A vehicle and a tank full of gas are required for coyote hunting with hounds. A lot of miles can be covered keeping up with the dogs and, eventually, heading off a coyote.
"That's why I hunt down here," Hanson said. "I know the landowners and have permission from most of them to cross their land. There are a lot of places in Minnesota where I could hunt coyotes. But to avoid trouble, you really need to know the landowners."
For a long while, we had no visual contact with Hanson's dogs or the coyote they chased.
Then Aesche came by in his truck, reporting that he saw the dogs not far north of us.
Turning to me, Hanson asked politely: "Do you mind if I drive somewhat aggressively?"
"OK," I said. "Sure."
Whereupon we fishtailed along a backcountry road, hightailing it toward a long bend in the snow-covered gravel, through which we sort of drifted until the pickup's tires again gained traction, rocketing us ahead.
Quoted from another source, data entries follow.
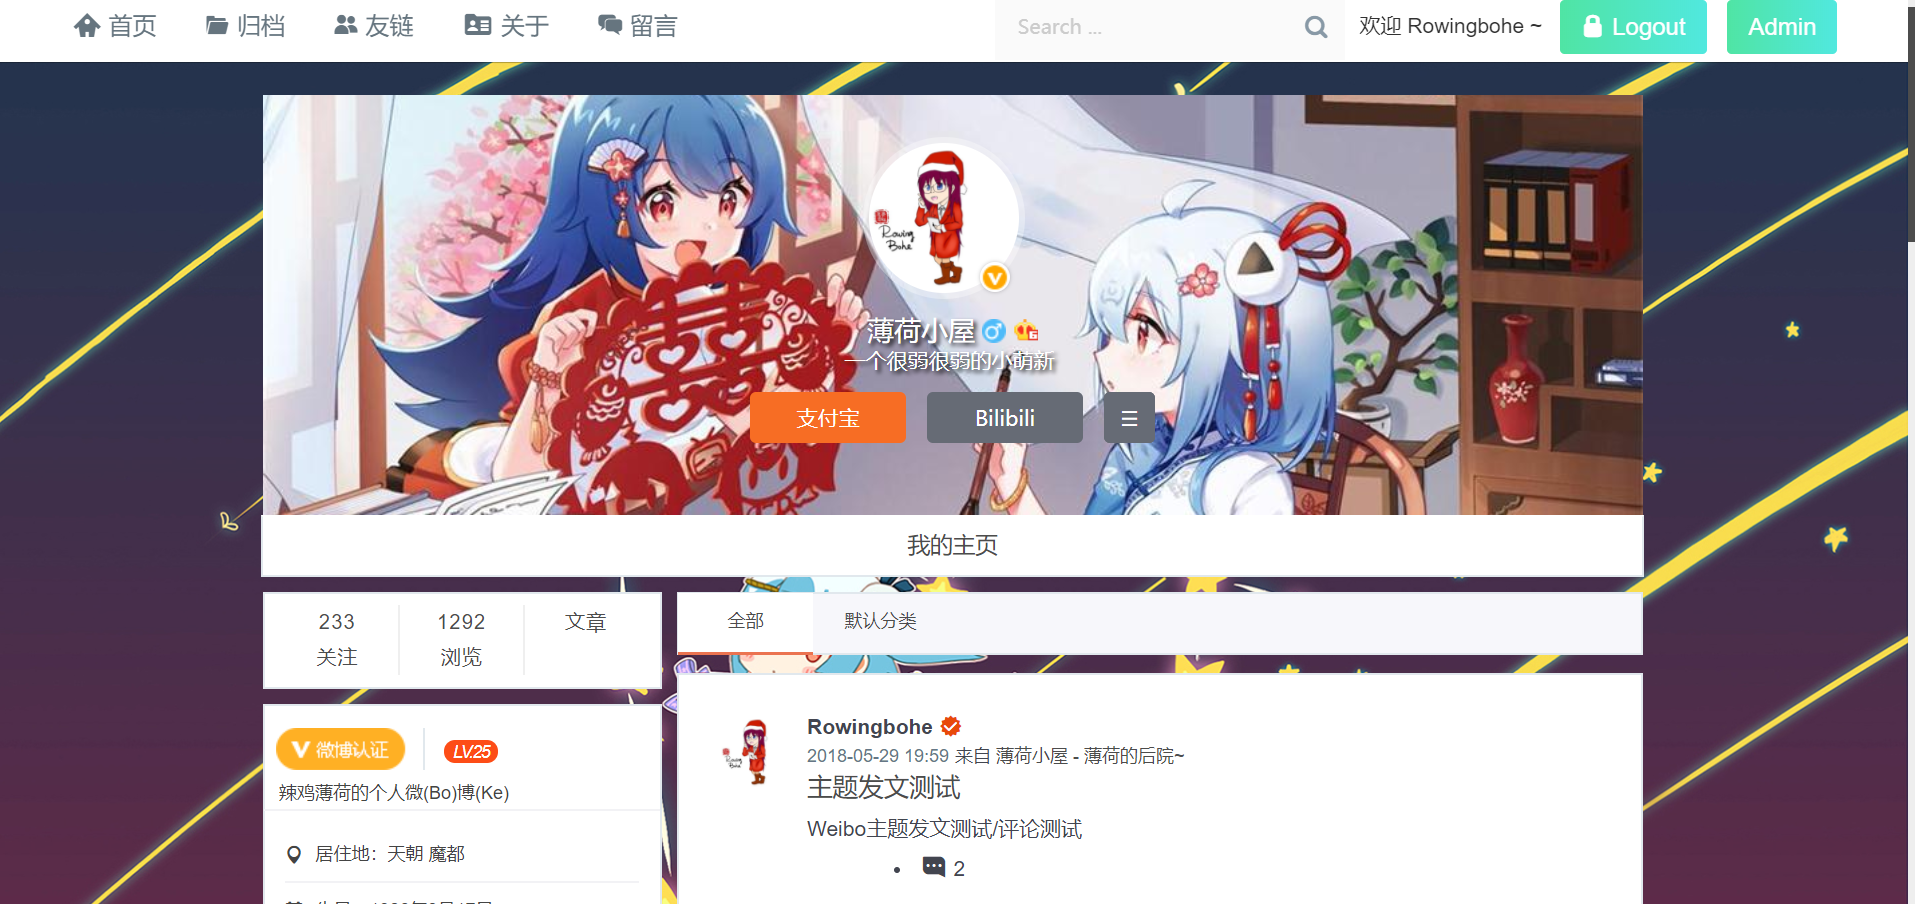
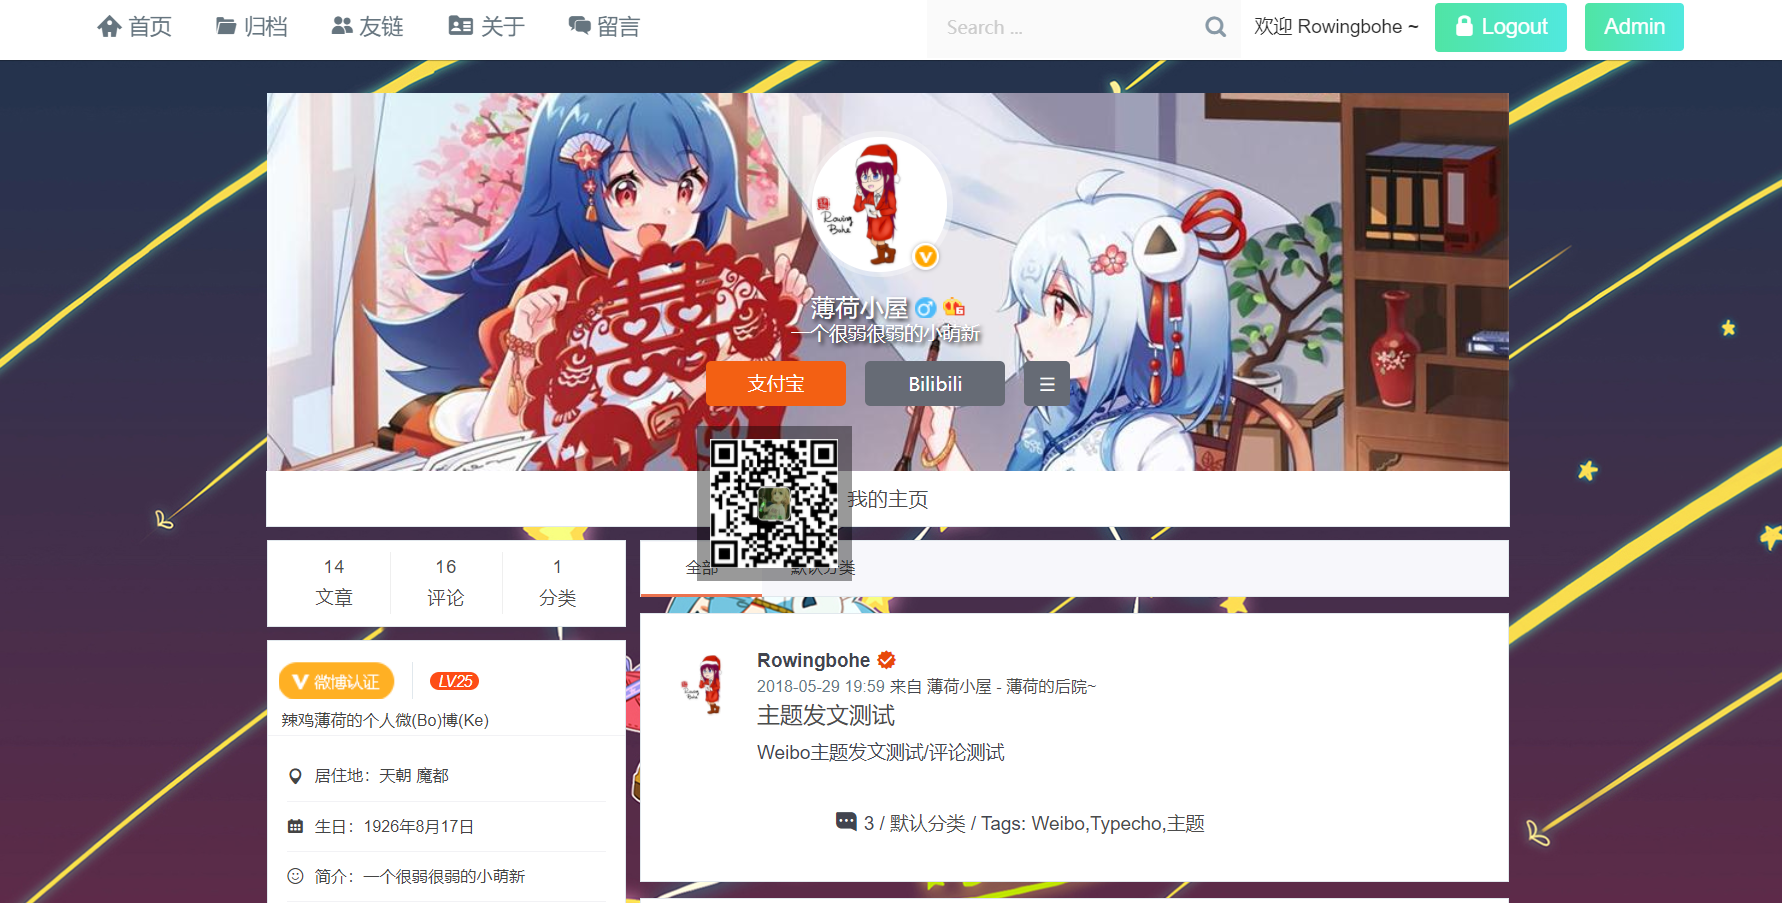
V2.0.0(第一个公测版)
V2.0.0更新内容：
侧边栏的三个数字改为文章、评论数、分类数
可自定义顶部卡片背景链接
修复了一堆bug
完美嵌套评论
修改readme.md
首页增加页码、单条文章聚合增加分类和tags显示
修复搜索功能问题
删除侧边栏的查看更多
More...
（还没资瓷手机版）

diff --git a/style/emm.css b/style/emm.css
@@ -1,6 +1,3 @@
-body{
-    cursor: url(../images/cursor.ico),auto;
-}
 a:hover {
     text-decoration: none;
 }
@@ -65,7 +62,7 @@ a:hover {
     width: 100%;
     height: 100%;
 }
-.portrait {
+.avatar {
     height: 40px;
     width: 40px;
     border-radius: 50%;
@@ -73,7 +70,7 @@ a:hover {
     float: left;
     margin: 10px 0px 10px 0px;
 }
-.portrait:hover {
+.avatar:hover {
     transform: rotate(360deg);
 }
 .com {
@@ -90,24 +87,7 @@ a:hover {
     margin-bottom: 50px;
     margin-top: 10px;
 }
-/*颜表情评论框*/
-.expression {
-    list-style: none;
-    padding-left: 20px;
-}
-.expression li {
-    overflow: hidden;
-    float: left;
-    width: auto;
-    border-radius: 30px;
-    padding: 5px 5px 5px 5px;
-    margin: 5px 5px 5px 5px ;
-    background-color: #F7F7F7;
-}
-.expression li:hover{
-    -webkit-animation: shake 1s infinite;
-    animation: shake 1s infinite;
-}
+
 .clear{
     clear:both;
 }
@@ -159,32 +139,4 @@ a:hover {
 .shake {
     -webkit-animation: shake 1s infinite;
     animation: shake 1s infinite;
-}
-/*表情框抖动*/
-.pl{
-    font-size: 5px;
-    color: #888;
-}
-.pl:hover{
-    -webkit-animation: shake 0.5s infinite;
-    animation: shake 0.5s infinite;
-    background-color: #FFFFFF;
-    color: #444;
-}
-/*颜表情*/
-#OwO-body{
-    display: none;
-    float: left;
-    border: 1px solid #fff;
-}
-#OwO-body li{
-    cursor: pointer;
-}
-.input-div{
-    float: right;
-}
-.align{
-    text-align:left;
-    list-style:none;
-    margin-left: 20%;
 }

diff --git a/comments.php b/comments.php
@@ -1,10 +1,12 @@
                 <h3>&nbsp;&nbsp;&nbsp; <?php $this->commentsNum(_t('评论区(暂无评论)'), _t('评论区(仅有一条评论)'), _t('评论区(%d条评论)')); ?> </h3><hr>
     <?php $this->comments()->to($comments); ?>
         <?php while($comments->next()): ?>
-<?php $comments->gravatar(50, ""); ?>
+    <div style="margin-right: 40px;margin-left: 40px;border-bottom : 1px solid #e1e8ed;">
+    <?php $comments->gravatar(); ?>
     <div class="com">
         <?php $comments->content(); ?>
-        <p><a class="com-color" target="_blank" href="<?php $comments->url(); ?>"><?php $comments->author(); ?> </a><time><?php $comments->date('Y-m-d H:i'); ?></time> #<?php $comments->sequence(); ?></p> 
+      <p><a class="com-color" target="_blank" href="<?php $comments->url(); ?>"><?php $comments->author(); ?> </a><time><?php $comments->date('Y-m-d H:i'); ?> </time>#<?php $comments->sequence(); ?></p> 
+    </div>
     </div>
 <?php endwhile; ?>
 <!-- 判断设置是否允许对当前文章进行评论 -->
@@ -17,17 +19,16 @@
        <textarea class="textinput" id="comment" name="text" cols="45" rows="1" maxlength="65525" aria-required="true" required="required" tabindex="4" placeholder="<?php $this->options->commentCustom1(); ?>"><?php $this->remember('text'); ?></textarea> 
         <div class="clear"></div>
       <div class="author-info edit-on"> 
-        <?php if($this->user->hasLogin()): ?>
+      <?php if($this->user->hasLogin()): ?>
             <!-- 显示当前登录用户的用户名以及登出连接 -->
             <p>Logged in as <a href="<?php $this->options->adminUrl(); ?>"><?php $this->user->screenName(); ?></a>. 
             <a href="<?php $this->options->index('Logout.do'); ?>" title="Logout">Logout &raquo;</a></p>
         <!-- 若当前用户未登录 -->
         <?php else: ?>
-
        <input type="text" name="author" class="textinput" size="35" tabindex="1" required="required" placeholder="昵称"" />
        <input type="text" name="mail" class="textinput" size="35" tabindex="2" placeholder="邮箱 (选填)"" />
        <input type="text" name="url" class="textinput" size="35" tabindex="3" size="35" tabindex="2" placeholder="个人主页地址 (选填)"" />
-<?php endif; ?>
+      <?php endif; ?>
       </div>
       <ul class="comment-submit"> 
        <li class="middle"> <button name="submit" type="submit" id="button" class="push-status" tabindex="5"><?php $this->options->commentCustom2(); ?></button> </li> 

diff --git a/sidebar.php b/sidebar.php
@@ -1,19 +1,20 @@
-      <section id="contents" class="width">
+      <section id="contents" class="width">
         <!-- 侧边栏 -->
         <aside id="aside" class="left">
           <div class="inner">
             <div class="sns web-info">
               <li class="frinum">
-                <a href="javascript:void(0)"><?php $this->options->followNumber() ?>
-                  <span>关注</span></a>
+              <?php Typecho_Widget::widget('Widget_Stat')->to($stat); ?>
+                <a href="javascript:void(0)"><?php echo $stat->PublishedPostsNum ?>
+                  <span>文章</span></a>
               </li>
               <li class="vitnum">
-                <a href="javascript:void(0)">1292
-                  <span>浏览</span></a>
+                <a href="javascript:void(0)"><?php echo $stat->PublishedCommentsNum ?>
+                  <span>评论</span></a>
               </li>
               <li class="ptnum">
-                <a href="javascript:void(0)"><?php echo $stat->publishedPostsNum;?>
-                  <span>文章</span></a>
+                <a href="javascript:void(0)"><?php echo $stat->categoriesNum ?>
+                  <span>分类</span></a>
               </li>
             </div>
             <div class="sns master-info">
@@ -38,9 +39,6 @@
                   <i class="icon louie-link-o"></i>
                   <a class="tips-right" aria-label="个性域名" href="<?php $this->options->siteUrl(); ?>" target="_blank">个性域名：<?php $this->options->siteUrl(); ?></a></li>
               </ul>
-              <div class="sns readmore">
-                <a href="https://www.52ecy.cn/post-18.html">查看更多&nbsp;&gt;</a></div>
-            </div>
             <div class="alteration">
               <div class="widget">
                 <h3 class="widget-title">
@@ -67,6 +65,7 @@
                 <!-- 评论结束 -->
                 </div>
               </div>
+            <?php if (class_exists("Links_Plugin")): ?>
               <div class="widget">
                 <h3 class="widget-title">
                   <i class="icon icon louie-smile"></i>左邻右舍</h3>
@@ -89,6 +88,7 @@
                 <!-- 友链结束 -->
                 </ul>
               </div>
+<?php endif; ?>
           </div>
         </aside>
         <!-- 侧边栏结束 -->

diff --git a/header.php b/header.php
@@ -1,4 +1,4 @@
-<!DOCTYPE html>
+<!DOCTYPE html>
 <html>
   <head>
     <meta charset="utf-8">
@@ -25,9 +25,8 @@
     <link rel="stylesheet" href="<?php $this->options->themeUrl('style/custom.css'); ?>" type="text/css">
     <link rel="stylesheet" href="<?php $this->options->themeUrl('style/cue.css'); ?>" type="text/css">
     <link rel="stylesheet" href="<?php $this->options->themeUrl('style/like.css'); ?>" type="text/css">
-    <link rel="stylesheet" type="text/css" href="<?php $this->options->themeUrl('style/main.css'); ?>">
+    <link rel="stylesheet" href="<?php $this->options->themeUrl('style/emm.css'); ?>" type="text/css">
     <script src="https://cdnjs.loli.net/ajax/libs/jquery/1.8.0/jquery.min.js"></script>
-    <?php $this->options->optionHeader(); ?>
     <?php $this->header(); ?>
   </head>
   <body class="home blog" style="background-image: url(<?php $this->options->themeUrl('images/body_repeat.png'); ?>); background-color: #d4d5e0; background-repeat: repeat-x; background-position: center 0;">
@@ -65,8 +64,8 @@
                <?php if($this->user->hasLogin()): ?>
                 欢迎 <?php $this->user->screenName(); ?> ~&nbsp;&nbsp;&nbsp;
                <?php endif; ?>
-              <form method="get" class="searchform" action="https://blog.52ecy.cn/" role="search">
-                <input type="search" name="keyword" class="textinput" size="26" placeholder="Search ...">
+                <form id="search" method="post" class="searchform" action="<?php $this->options->siteUrl(); ?>" role="search">
+                <input type="text" id="s" name="s" class="textinput" size="26" placeholder="Search ...">
                 <span class="icon search-icon"></span></form>
               <div class="logged button">
                <?php if($this->user->hasLogin()): ?>
@@ -91,7 +90,7 @@
           </div>
         </section>
         <!-- 导航结束 -->
-        <section class="banner bg" style="background-image: url(https://ww2.sinaimg.cn/large/a15b4afegy1fnagaoz26lj20sn0g476s.jpg)">
+        <section class="banner bg" style="background-image: url(<?php $this->options->cardBgUrl(); ?>)">
           <div class="big-title">
             <a style="color:#fff;" href="<?php $this->options->siteUrl(); ?>">
               <h1 class="big-title-h1"><?php $this->options->yourNickname(); ?>

diff --git a/functions.php b/functions.php
@@ -19,6 +19,8 @@ function themeConfig($form) {
     $form->addInput($faviconUrl);
     $bgUrl = new Typecho_Widget_Helper_Form_Element_Text('bgUrl', NULL, NULL, _t('背景图片链接'), _t('在这里填入背景链接'));
     $form->addInput($bgUrl);
+    $cardBgUrl = new Typecho_Widget_Helper_Form_Element_Text('cardBgUrl', NULL, NULL, _t('顶部卡片背景图片链接'), _t('在这里填入顶部卡片的背景链接'));
+    $form->addInput($cardBgUrl);
 
     $commentCustom1 = new Typecho_Widget_Helper_Form_Element_Text('commentCustom1', NULL, NULL, _t('评论框内提示内容'), _t('比如：还不赶快说些什么呀~'));
     $form->addInput($commentCustom1);
@@ -31,8 +33,6 @@ function themeConfig($form) {
     $form->addInput($yourDescription);
     $verified = new Typecho_Widget_Helper_Form_Element_Text('verified', NULL, NULL, _t('认证信息'), _t('在这里填入认证信息，它会显示在你的左侧资料卡里，如：辣鸡薄荷的个人微(Bo)博(Ke)'));
     $form->addInput($verified);
-    $followNumber = new Typecho_Widget_Helper_Form_Element_Text('followNumber', NULL, NULL, _t('关注数'), _t('关注数可自由设置，它会显示在你的左侧资料卡里，如：233'));
-    $form->addInput($followNumber);
     $levelNumber = new Typecho_Widget_Helper_Form_Element_Text('levelNumber', NULL, NULL, _t('微博等级'), _t('微博等级可自由设置，它会显示在你的左侧资料卡里，如：20'));
     $form->addInput($levelNumber);
     $yourPlace = new Typecho_Widget_Helper_Form_Element_Text('yourPlace', NULL, NULL, _t('居住地'), _t('在这里填入你的居住地，它会显示在你的左侧资料卡里，如：天朝 魔都'));

diff --git a/page.php b/page.php
@@ -1,0 +1,35 @@
+<?php $this->need('header.php');?>
+<?php include('sidebar.php'); ?> 
+
+<div id="loop" class="right">    
+    <aside id="aside" class="center">
+        <div class="nowrap"><i class="icon louie-location"></i>
+	<a href="<?php $this->options->siteUrl(); ?>">Home</a> &raquo;</li>
+	<?php if ($this->is('index')): ?><!-- 页面为首页时 -->
+		Latest Post
+	<?php elseif ($this->is('post')): ?><!-- 页面为文章单页时 -->
+		<?php $this->category(); ?> &raquo; <?php $this->title() ?>
+	<?php else: ?><!-- 页面为其他页时 -->
+		<?php $this->archiveTitle(' &raquo; ','',''); ?>
+	<?php endif; ?>
+</span>
+        </div>    
+    </aside>
+    <main class="plain width-half single" style="min-height: 500px;">
+        <div id="primary" class="content">
+            <article class="post">
+                <header class="entry-header">
+                    <h1 class="title" itemprop="name"><?php $this->title() ?></h1>
+                    <div class="meta">发布于 <time itemprop="datePublished"><?php $this->date('Y-m-d H:i'); ?></time> / <a href="<?php $this->categoryUrl(','); ?>"><?php $this->category(','); ?></a> / <span><?php $this->commentsNum('%d条评论'); ?></span> / Tags: <?php $this->tags(',', true, 'none'); ?>
+                    </div>
+                </header>
+                <div class="entry-content"> 
+                    <p><?php $this->content('Continue Reading...'); ?></p>                </div>
+<?php $this->need('comments.php'); ?>
+            </article>
+        </div>
+</div>
+</main>
+            </section>
+
+<?php $this->need('footer.php'); ?>

diff --git a/index.php b/index.php
@@ -1,10 +1,10 @@
-<?php
+<?php
 /**
  * 本主题二次移植自<a href="https://www.52ecy.cn/post-71.html">新浪微博主题静态模板(移植 by 阿珏)</a>，由<a href="https://blog.20d.win">globalHe</a>二次移植.
  * 
  * @package Weibo
  * @author globalHe
- * @version 1.9.90
+ * @version 1.0.0
  * @link https://blog.20d.win
  */
 
@@ -48,15 +48,21 @@ $this->need('header.php');?>
                   <h2 class="title" id="directory-0">
                     <a href="<?php $this->permalink() ?>" rel="bookmark"><?php $this->title() ?></a></h2>
                   <div class="summary" itemprop="description"><?php $this->excerpt(140, '...'); ?></div>
-                  <footer class="entry-footer">
-                    <li class="item count-comment">
-                      <span class="icon"></span><?php $this->commentsNum('%d '); ?></li>
-                </footer>
+                  <footer class="entry-footer"></br><span class="icon"></span><?php $this->commentsNum(); ?> / <a href="<?php $this->categoryUrl(','); ?>"><?php $this->category(','); ?></a> / Tags: <?php $this->tags(',', true, 'none'); ?></footer>
               </article>
              <?php endwhile; ?>
             </div>
-
             <!-- 文章列表结束 -->
+
+            <div class="heading">
+              <div class="inner">
+                <ul class="nav-menu-main">
+<?php $this->pageNav('上一页', '下一页'); ?>
+              </div>
+            </div>
+
+
+
           </main>
         </div>
       </section>

diff --git a/post.php b/post.php
@@ -20,15 +20,11 @@
             <article class="post">
                 <header class="entry-header">
                     <h1 class="title" itemprop="name"><?php $this->title() ?></h1>
-                    <div class="meta">发布于 <time itemprop="datePublished"><?php $this->date('Y-m-d H:i'); ?></time> / <a href="<?php $this->categoryUrl(','); ?>"><?php $this->category(','); ?></a> / <span><?php $this->commentsNum('%d条评论'); ?></span>
+                    <div class="meta">发布于 <time itemprop="datePublished"><?php $this->date('Y-m-d H:i'); ?></time> / <a href="<?php $this->categoryUrl(','); ?>"><?php $this->category(','); ?></a> / <span><?php $this->commentsNum('%d条评论'); ?></span> / Tags: <?php $this->tags(',', true, 'none'); ?>
                     </div>
                 </header>
                 <div class="entry-content"> 
-                    <p><?php $this->content('Continue Reading...'); ?></p>                </div>
-                <div class="tags">
-                                            <span class="label label-success"></span>
-                           Tags: <?php $this->tags(',', true, 'none'); ?>
-                                      </div> 
+                    <p><?php $this->content('Continue Reading...'); ?></p>                </div> 
 <?php $this->need('comments.php'); ?>
             </article>
         </div>

diff --git a/README.md b/README.md
@@ -55,13 +55,25 @@
  - 修复评论区头像显示异常的bug
 
 # 版本记录
-v1.0.0：内测版，70%功能实现
+ - v1.0.0：内测版，70%功能实现
 
-v1.9.26：第一个公测版，仍然没有单独的page.php/post.php
+ - v1.9.26：第一个公测版，仍然没有单独的page.php/post.php
 
-v1.9.89：仅仅更新了screenshot.png和readme.md
+ - v1.9.89：仅仅更新了screenshot.png和readme.md
 
-v1.9.90：
+ - v1.9.90：最后一个内测版
+
+V2.0.0（公测版）更新内容：
+ - 侧边栏的三个数字改为文章、评论数、分类数
+ - 可自定义顶部卡片背景链接
+ - 修复了一堆bug
+ - 完美嵌套评论
+ - 修改readme.md
+ - 首页增加页码、单条文章聚合增加分类和tags显示
+ - 修复搜索功能问题
+ - 删除侧边栏的查看更多
+ - More...
+ - （还没资瓷手机版）
 
  - 修复了文章显示的bug
  - 增加comments.php、post.php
A half-mile farther along, we skidded to a stop in time to see a coyote fairly sprint across a snowswept farm field, 300 yards ahead of Lucky and Thunderbolt, who trailed gamely behind, tongues swinging.
Then, like a ghost, the coyote disappeared, offering no shot.
This chase could end various ways, Hanson said. The coyote might seek refuge in a brush pile, for a standoff until hunters arrived. Or the coyote might get away, running the dogs ragged in the process.
Or a hunter might make a killing shot.
"A coyote runs every night and is in great condition," Hanson said. "I believe a coyote could run 15 miles an hour for an entire day. He's really only about 4 inches across in the chest. And a coyote doesn't weigh much -- a big male is 35 pounds and a female about 10 pounds less. My foxhounds, on the other hand, weigh about 80 pounds and have greater lung capacity. But it's hard to get them in shape anymore to run all day. And the snow tires them out."
Soon Aesche was stuck in the middle of a field, his pickup held up by snow.
We seemed no closer to the coyote than when the chase began.
"We need to change dogs," Hanson said. "Lucky and Thunderbolt are tired."
Now Hadler removes two foxhounds from crates in the back of his truck and leads them on a leash toward a woodlot.
Hanson also breaks out a new hound, Annie, and leads her in the same direction.
Engler, Aesche and Schroeder position themselves strategically in nearby fields, their guns ready.
Hadler and Hanson free their dogs, and the coyote busts from the woodlot, lickety-split, opening its legs and using up country fast.
The deep snow seems not at all to bother the fleeing animal.
I hear what seem to be two shots.
Or maybe not.
Either way, the coyote runs unfazed across the white nothingness, no place to hide, the hounds in pursuit.
Jumping behind the wheel of Hanson's truck, I take my turn driving aggressively on country roads. My camera is my gun, and I'm trying to get close enough for a shot.
Two miles away, the coyote doubles back.
Experienced at this, Hanson, Adler, Schroeder and Aesche know intuitively the direction the coyote is likely to run.
"Like everyone else, a coyote is a creature of habit," Hanson says.
Nearly four hours have passed since the chase began.
The coyote crosses a county road, soon to disappear into another woodlot.
Waiting there is Hanson, a load of buckshot in his 12 gauge.
A squeeze of the trigger and the chase ends.
Retrieving the female coyote from beneath a tree, Hadler discovers that her right rear leg below the knee had been lost long ago, perhaps to an accident, or to an encounter with a trap or gun.
"She ran all that way on three legs," Hanson said. "They're tough animals. I respect them a lot."